Is it fair that Australians pay more tax on one beer than the oil and gas industry pays in petroleum tax on offshore gas in a year? Might a 10% royalty guaranteeing annual revenue of between $1.3 billion and $2.8 billion be a better way to go? These are the issues rightly raised by a report just out by the McKell Institute called ‘Harnessing the Boom.’ It was written by Richard Holden, a Professor of Economics at UNSW Business School. There are some great resources on a campaign site over this issue here. One of our colleagues at Tax Justice Network Australia Jason Ward takes up the story for us here:
The Tax Justice Network Australia (TJN-Aus) has had major wins in getting the Australian government to tackle corporate tax dodging. Currently TJN-Aus is running a campaign to push the government to reform the primary tax on oil and gas production, the Petroleum Rent Resource Tax (PRRT).

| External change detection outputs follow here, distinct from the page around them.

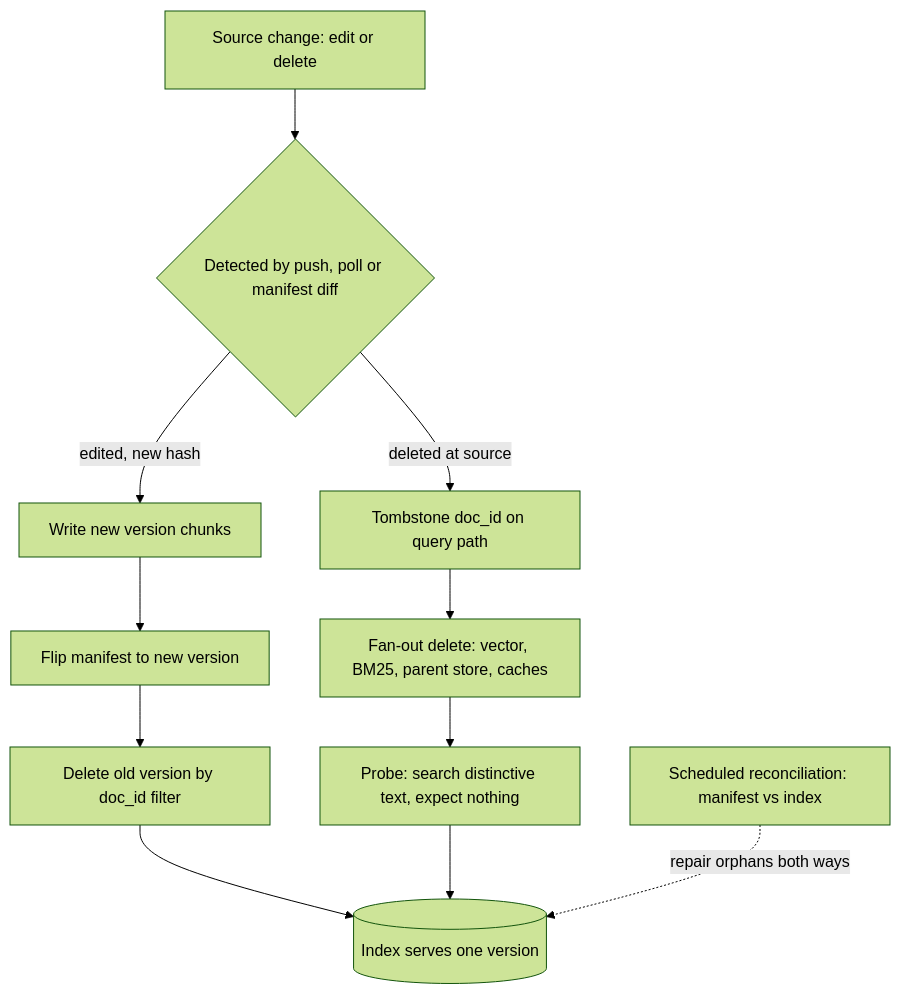
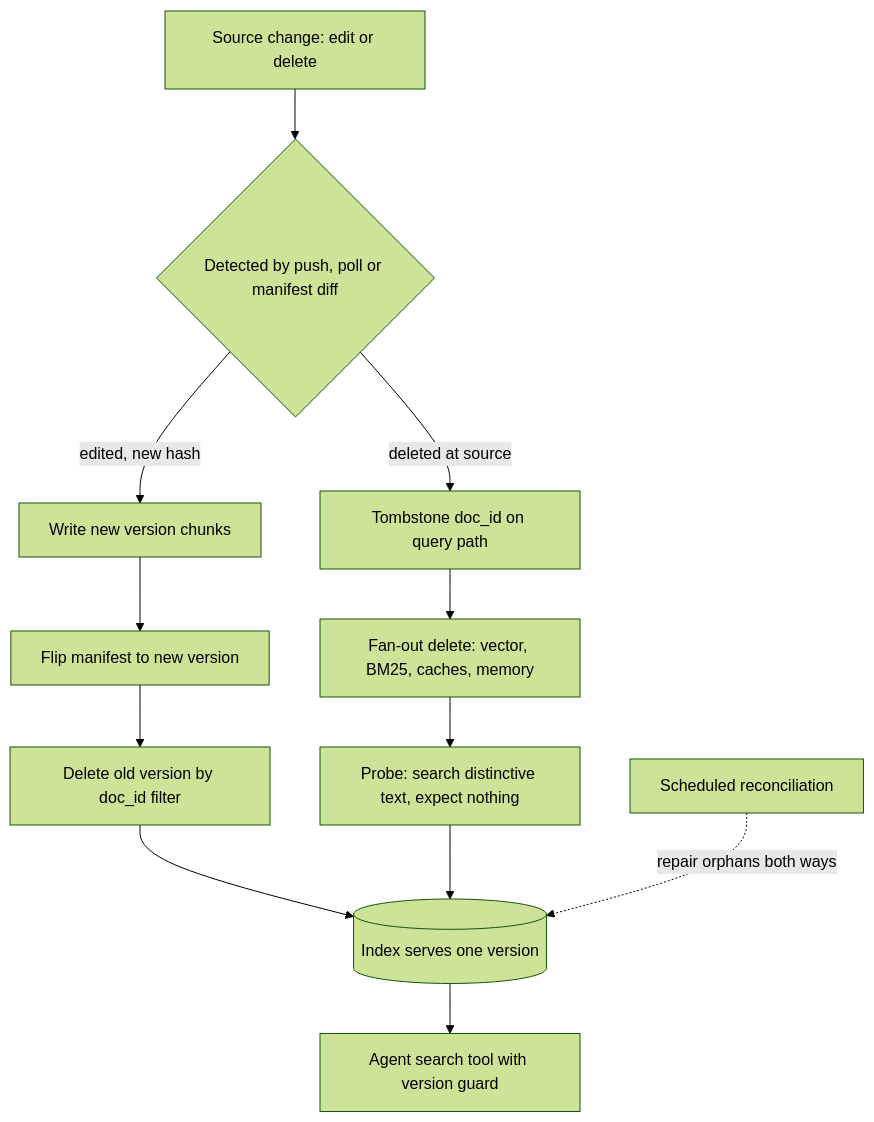
Before and after one commit to lovishmahajan97/agentic-learning: the diagram in content/rag-retrieval/freshness-document-deletion-index-consistency.md, drawn with Mermaid (forest theme). The commit also changed other lines of this file and 266 other files, not shown here.

````diff
--- a/content/rag-retrieval/freshness-document-deletion-index-consistency.md
+++ b/content/rag-retrieval/freshness-document-deletion-index-consistency.md
@@ -148,13 +170,14 @@
 ```mermaid
 flowchart TD
     S["Source change: edit or delete"] --> D{"Detected by push, poll or manifest diff"}
     D -->|"edited, new hash"| W["Write new version chunks"]
     W --> F["Flip manifest to new version"]
     F --> O["Delete old version by doc_id filter"]
     D -->|"deleted at source"| T["Tombstone doc_id on query path"]
-    T --> X["Fan-out delete: vector, BM25, parent store, caches"]
+    T --> X["Fan-out delete: vector, BM25, caches, memory"]
     X --> P["Probe: search distinctive text, expect nothing"]
     O --> I[("Index serves one version")]
     P --> I
-    R["Scheduled reconciliation: manifest vs index"] -.->|"repair orphans both ways"| I
+    R["Scheduled reconciliation"] -.->|"repair orphans both ways"| I
+    I --> A["Agent search tool with version guard"]
 ```
````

The current boom in exports of liquified natural gas (LNG) will catapult Australia over Qatar as the world’s largest exporter. However, on the same volume in 2019/20 Qatar will generate over $26 billion in royalties will Australia will earn nothing in PRRT from LNG. Qatar will also earn significantly more revenue from dividends from state-owned companies and corporate income tax payments.
As governments (slowly) get to grips with the fact that tax havens are inflicting great harm on economies and democracies across the globe, facilitating mega amounts of tax dodging, and vast movements of criminal money by way of the secrecy services some of them offer, the question of our times is how we deal with them. Attempts to create tax haven blacklists (in order to potentially implement sanctions for non-cooperative jurisdictions) have so far been farcical as we’ve noted many times, most recently commenting on the European Union’s current work compiling its own blacklist system, here and here. So far the criteria for inclusion in tax haven blacklists has been weak, such lists have been ineffective and it’s been far too easy for some of the world’s worst offenders to wriggle their way out of them, or simply be big and bad enough not to worry about being included in the first place – for example – Tax Haven USA. If the EU, or anyone else really wanted to do this properly, the work’s already been done for them – with the best objective ranking available – the Tax Justice Network’s Financial Secrecy Index.
By Alex Cobham
There are now a range of estimates of the global scale of tax avoidance. These include:
- the $600 billion annual tax loss estimated by IMF researchers Crivelli et al. (2015; 2016), which divides roughly into $400 billion of OECD losses and $200 billion elsewhere;
- the $100 billion annual tax losses that UNCTAD’s World Investment Report 2015 estimated for developing countries due only to conduit FDI investment through ‘tax havens’;
- the $100 billion to $240 billion globally that OECD researchers estimate;
- the $130 billion globally that we have estimated as annual losses due to avoidance by US multinationals only; and so on.
New figures published today by the Tax Justice Network provide a country-level breakdown of the estimated tax losses to profit shifting by multinational companies. Applying a methodology developed by researchers at the International Monetary Fund to an improved dataset, the results indicate global losses of around $500 billion a year. The figures appear in a study published today by the United Nations University World Institute for Development Economics Research (UNU-WIDER, in Helsinki).
The problems with measuring tax systems SPERI
‘In debates about tax policy we need to de-emphasise the role of economics and measurement and rekindle the politics’. Blog by TJN’s Nicholas Shaxson, author of Treasure Islands: Tax Havens and the Men Who Stole the World.
The Despot’s Guide to Wealth Management – On the International Campaign against Grand Corruption
New book by Jason Sharman
How human rights law has been used to guarantee corporations a ‘right to profit The Conversation
Read about Tax Justice and Human Rights here.